Love and Death in Vegas
Throughout the alternative music press, Death in Vegas is pretty much universally regarded as standard-bearers of cool. The goodwill is often not reciprocated. Notoriously irritated by continuously being pigeonholed as "electronica," Death in Vegas has largely given up reading any of its own press. This is probably just as well, since the band's scintillating performance at the Paradise proved the last thing it needs is being told what to sound like.
It's easy to see the group's objection to its typecasting--despite band masterminds Richard Fearless and Tim Holmes touring with two guitar players, a bassist, a drummer, a keyboardist and a two-man horn section, the band is invariably compared to groups like Chemical Brothers and Massive Attack. Still, the easiest explanation for the persistence of the electronica label is the lack of a regular vocalist. After all, how many rock bands can you name that don't have a singer? In keeping with this idea of unconventionality, the band somehow managed to play a sterling, albeit too-short, set and escape the stage without uttering a single word. This disrespect for the traditional protocol of the rock band concert goes a long way towards explaining why Death In Vegas' music, both recorded and live, is as good as it is: the band just doesn't care what you think and is all the better for it.

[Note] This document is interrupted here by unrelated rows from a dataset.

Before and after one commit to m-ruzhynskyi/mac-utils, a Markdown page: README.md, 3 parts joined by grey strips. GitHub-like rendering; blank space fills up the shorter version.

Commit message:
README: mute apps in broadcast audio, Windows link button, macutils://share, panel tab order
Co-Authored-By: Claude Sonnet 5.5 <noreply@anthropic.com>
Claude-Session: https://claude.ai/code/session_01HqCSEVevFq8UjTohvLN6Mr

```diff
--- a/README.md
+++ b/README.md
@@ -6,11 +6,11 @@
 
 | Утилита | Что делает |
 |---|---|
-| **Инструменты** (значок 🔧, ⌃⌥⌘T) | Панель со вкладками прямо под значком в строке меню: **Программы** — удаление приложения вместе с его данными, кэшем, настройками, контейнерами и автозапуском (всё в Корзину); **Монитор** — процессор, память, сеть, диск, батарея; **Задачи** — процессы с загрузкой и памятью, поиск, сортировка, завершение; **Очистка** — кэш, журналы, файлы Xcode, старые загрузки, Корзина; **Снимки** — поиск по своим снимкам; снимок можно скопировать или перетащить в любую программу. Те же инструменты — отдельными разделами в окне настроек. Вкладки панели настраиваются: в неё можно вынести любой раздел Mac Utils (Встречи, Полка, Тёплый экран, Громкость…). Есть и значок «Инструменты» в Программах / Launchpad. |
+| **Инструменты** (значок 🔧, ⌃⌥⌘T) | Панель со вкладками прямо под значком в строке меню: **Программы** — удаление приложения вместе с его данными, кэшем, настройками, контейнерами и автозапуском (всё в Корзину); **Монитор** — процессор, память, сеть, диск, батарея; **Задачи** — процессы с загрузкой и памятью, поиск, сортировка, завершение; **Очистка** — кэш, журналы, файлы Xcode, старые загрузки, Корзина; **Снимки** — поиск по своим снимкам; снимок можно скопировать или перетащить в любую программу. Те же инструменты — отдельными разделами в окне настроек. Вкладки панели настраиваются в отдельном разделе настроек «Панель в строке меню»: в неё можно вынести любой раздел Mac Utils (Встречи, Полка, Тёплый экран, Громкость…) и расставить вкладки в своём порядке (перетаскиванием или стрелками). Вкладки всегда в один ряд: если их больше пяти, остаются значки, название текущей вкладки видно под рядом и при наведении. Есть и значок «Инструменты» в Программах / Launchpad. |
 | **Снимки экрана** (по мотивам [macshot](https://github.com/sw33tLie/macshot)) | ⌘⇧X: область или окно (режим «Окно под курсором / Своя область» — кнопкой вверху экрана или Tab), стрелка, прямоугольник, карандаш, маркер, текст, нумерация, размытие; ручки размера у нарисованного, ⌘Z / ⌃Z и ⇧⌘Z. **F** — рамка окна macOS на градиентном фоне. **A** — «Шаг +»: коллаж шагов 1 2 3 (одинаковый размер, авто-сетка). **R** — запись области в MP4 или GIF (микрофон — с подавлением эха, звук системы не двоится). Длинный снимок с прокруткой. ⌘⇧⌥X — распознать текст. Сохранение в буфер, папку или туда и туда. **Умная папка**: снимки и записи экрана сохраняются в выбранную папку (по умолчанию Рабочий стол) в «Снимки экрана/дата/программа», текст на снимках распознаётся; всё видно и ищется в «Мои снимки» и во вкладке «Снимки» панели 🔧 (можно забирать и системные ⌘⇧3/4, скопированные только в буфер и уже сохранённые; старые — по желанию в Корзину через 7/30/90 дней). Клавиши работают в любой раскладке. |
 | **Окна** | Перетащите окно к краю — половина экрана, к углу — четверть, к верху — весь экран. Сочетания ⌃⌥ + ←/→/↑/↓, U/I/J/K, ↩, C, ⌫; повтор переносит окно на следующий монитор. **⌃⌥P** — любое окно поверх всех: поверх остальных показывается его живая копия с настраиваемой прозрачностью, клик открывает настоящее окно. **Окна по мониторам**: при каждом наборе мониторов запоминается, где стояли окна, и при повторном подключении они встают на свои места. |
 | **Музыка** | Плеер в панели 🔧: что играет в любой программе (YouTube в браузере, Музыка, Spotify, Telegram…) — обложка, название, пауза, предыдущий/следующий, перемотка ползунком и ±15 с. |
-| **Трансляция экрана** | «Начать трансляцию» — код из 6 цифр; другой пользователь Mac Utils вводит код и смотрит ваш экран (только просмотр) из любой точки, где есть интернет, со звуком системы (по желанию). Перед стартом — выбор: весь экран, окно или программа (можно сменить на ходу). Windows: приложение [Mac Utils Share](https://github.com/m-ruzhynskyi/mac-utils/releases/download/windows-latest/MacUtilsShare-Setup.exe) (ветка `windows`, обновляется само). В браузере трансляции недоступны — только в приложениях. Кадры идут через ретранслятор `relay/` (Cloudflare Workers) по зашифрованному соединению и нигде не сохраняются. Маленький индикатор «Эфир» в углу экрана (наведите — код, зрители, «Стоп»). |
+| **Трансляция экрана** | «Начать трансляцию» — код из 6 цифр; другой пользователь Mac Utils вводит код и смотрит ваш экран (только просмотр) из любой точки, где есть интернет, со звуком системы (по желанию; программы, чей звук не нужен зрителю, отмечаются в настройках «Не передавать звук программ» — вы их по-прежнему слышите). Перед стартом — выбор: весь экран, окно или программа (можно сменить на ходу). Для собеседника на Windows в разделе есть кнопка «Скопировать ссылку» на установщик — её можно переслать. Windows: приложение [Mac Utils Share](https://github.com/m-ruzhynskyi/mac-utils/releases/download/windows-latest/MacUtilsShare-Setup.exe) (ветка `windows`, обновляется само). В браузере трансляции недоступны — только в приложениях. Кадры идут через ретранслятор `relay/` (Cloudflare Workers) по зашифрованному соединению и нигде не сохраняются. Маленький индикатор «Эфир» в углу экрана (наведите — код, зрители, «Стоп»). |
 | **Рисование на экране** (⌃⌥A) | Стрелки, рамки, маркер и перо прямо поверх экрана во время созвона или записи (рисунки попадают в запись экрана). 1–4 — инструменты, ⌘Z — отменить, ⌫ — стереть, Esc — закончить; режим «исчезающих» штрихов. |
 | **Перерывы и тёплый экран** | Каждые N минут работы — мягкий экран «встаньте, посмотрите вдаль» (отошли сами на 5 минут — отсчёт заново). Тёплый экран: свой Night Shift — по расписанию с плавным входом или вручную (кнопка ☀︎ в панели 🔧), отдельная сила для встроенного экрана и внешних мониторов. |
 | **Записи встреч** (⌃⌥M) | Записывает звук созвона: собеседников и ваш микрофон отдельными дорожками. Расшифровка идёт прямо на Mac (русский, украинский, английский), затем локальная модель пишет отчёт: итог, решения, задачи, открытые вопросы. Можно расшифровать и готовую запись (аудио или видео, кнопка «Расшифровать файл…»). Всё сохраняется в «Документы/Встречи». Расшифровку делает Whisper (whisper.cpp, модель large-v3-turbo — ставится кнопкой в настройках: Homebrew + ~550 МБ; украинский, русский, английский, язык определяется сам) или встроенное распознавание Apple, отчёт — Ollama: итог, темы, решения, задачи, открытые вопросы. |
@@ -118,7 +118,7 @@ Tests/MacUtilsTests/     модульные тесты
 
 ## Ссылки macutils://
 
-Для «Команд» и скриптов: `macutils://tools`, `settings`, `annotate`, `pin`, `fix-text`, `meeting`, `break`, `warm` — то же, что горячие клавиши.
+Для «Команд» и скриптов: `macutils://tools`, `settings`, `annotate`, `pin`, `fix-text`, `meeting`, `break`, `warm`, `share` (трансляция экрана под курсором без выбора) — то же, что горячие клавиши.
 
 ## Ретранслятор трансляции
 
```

The lilting guitar riff of the brooding album-opener "Dirge" kicked off the show, accompanied by a backdrop of World War II military footage. These video projections, provided by Lazy Eye, typically mirrored the repetitive nature of the music, with clips of kaleidoscopic insect heads, and mixing and bouncing faces serving chiefly to set the mood. "Dirge," along with "Dirt" and "Aladdin's Story," contained sampled vocals emanating from behind the live musicians.

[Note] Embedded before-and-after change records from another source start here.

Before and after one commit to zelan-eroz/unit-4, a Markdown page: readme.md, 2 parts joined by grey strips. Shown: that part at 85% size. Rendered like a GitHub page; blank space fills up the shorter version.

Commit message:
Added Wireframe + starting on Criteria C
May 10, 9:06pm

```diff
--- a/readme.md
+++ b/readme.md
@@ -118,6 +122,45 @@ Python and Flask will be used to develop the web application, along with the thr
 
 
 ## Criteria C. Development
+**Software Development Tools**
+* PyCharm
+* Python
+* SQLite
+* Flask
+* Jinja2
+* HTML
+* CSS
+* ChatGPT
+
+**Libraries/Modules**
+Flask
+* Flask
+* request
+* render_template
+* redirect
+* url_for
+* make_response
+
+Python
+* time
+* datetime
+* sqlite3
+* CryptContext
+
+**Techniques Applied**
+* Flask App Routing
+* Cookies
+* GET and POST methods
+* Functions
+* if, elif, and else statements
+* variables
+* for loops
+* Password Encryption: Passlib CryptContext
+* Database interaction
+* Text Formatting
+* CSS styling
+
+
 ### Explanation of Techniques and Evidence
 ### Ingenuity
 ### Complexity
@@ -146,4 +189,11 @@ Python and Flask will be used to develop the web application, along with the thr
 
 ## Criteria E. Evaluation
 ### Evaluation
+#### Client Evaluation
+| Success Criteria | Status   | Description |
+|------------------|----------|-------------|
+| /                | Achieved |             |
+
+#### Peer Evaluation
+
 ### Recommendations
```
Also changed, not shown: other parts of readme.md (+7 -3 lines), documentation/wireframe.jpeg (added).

While most of the songs came from their recent Contino Sessions album, several of the sample-centric tracks of Dead Elvis were spruced up by live arrangements. The grinding, nasty groove of "Dirt" was transformed into an almost soulful rave-up with horns, and as with the other up-tempo selections, the band came off sounding like Booker T. and the MGs in the year 2100. The highlight of the evening was "Flying," off the Contino Sessions. Less psychedelic and more rhythmically insistent than the album version, the densely layered music spiraled seemingly endlessly into a gorgeous wall of sound.

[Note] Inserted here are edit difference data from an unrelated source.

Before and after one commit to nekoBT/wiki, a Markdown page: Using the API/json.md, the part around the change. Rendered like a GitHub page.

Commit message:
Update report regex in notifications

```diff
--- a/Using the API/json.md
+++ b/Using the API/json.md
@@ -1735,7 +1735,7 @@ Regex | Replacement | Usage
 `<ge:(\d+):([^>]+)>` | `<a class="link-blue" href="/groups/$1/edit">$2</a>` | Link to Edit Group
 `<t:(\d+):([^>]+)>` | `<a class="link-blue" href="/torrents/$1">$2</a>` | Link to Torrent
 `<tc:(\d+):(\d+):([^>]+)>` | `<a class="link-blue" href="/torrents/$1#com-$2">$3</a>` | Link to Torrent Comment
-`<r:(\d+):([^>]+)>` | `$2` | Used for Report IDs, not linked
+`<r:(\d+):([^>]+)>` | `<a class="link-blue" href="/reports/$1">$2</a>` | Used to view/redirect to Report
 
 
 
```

With their crack band doing most of the work, there wasn't a lot for Fearless and Holmes to do. When not twiddling knobs with an almost comical intensity or guzzling Rolling Rocks, they would bop carefully behind their banks of equipment or clap their hands in the air. During particularly intense moments in the music, they would rock to the beat in a perfect, unintentional mimicking of the audience--two diehard music lovers grooving to their own creations. At one point, the two leaders simply turned and stared at the projections behind them, hypnotized by the dazzling "Neptune City." It was a perfect, wordless moment, and crystallized the unspoken key concept behind Death In Vegas: the music is the message.
To read our interview with Tim Holmes,
turn to page B-3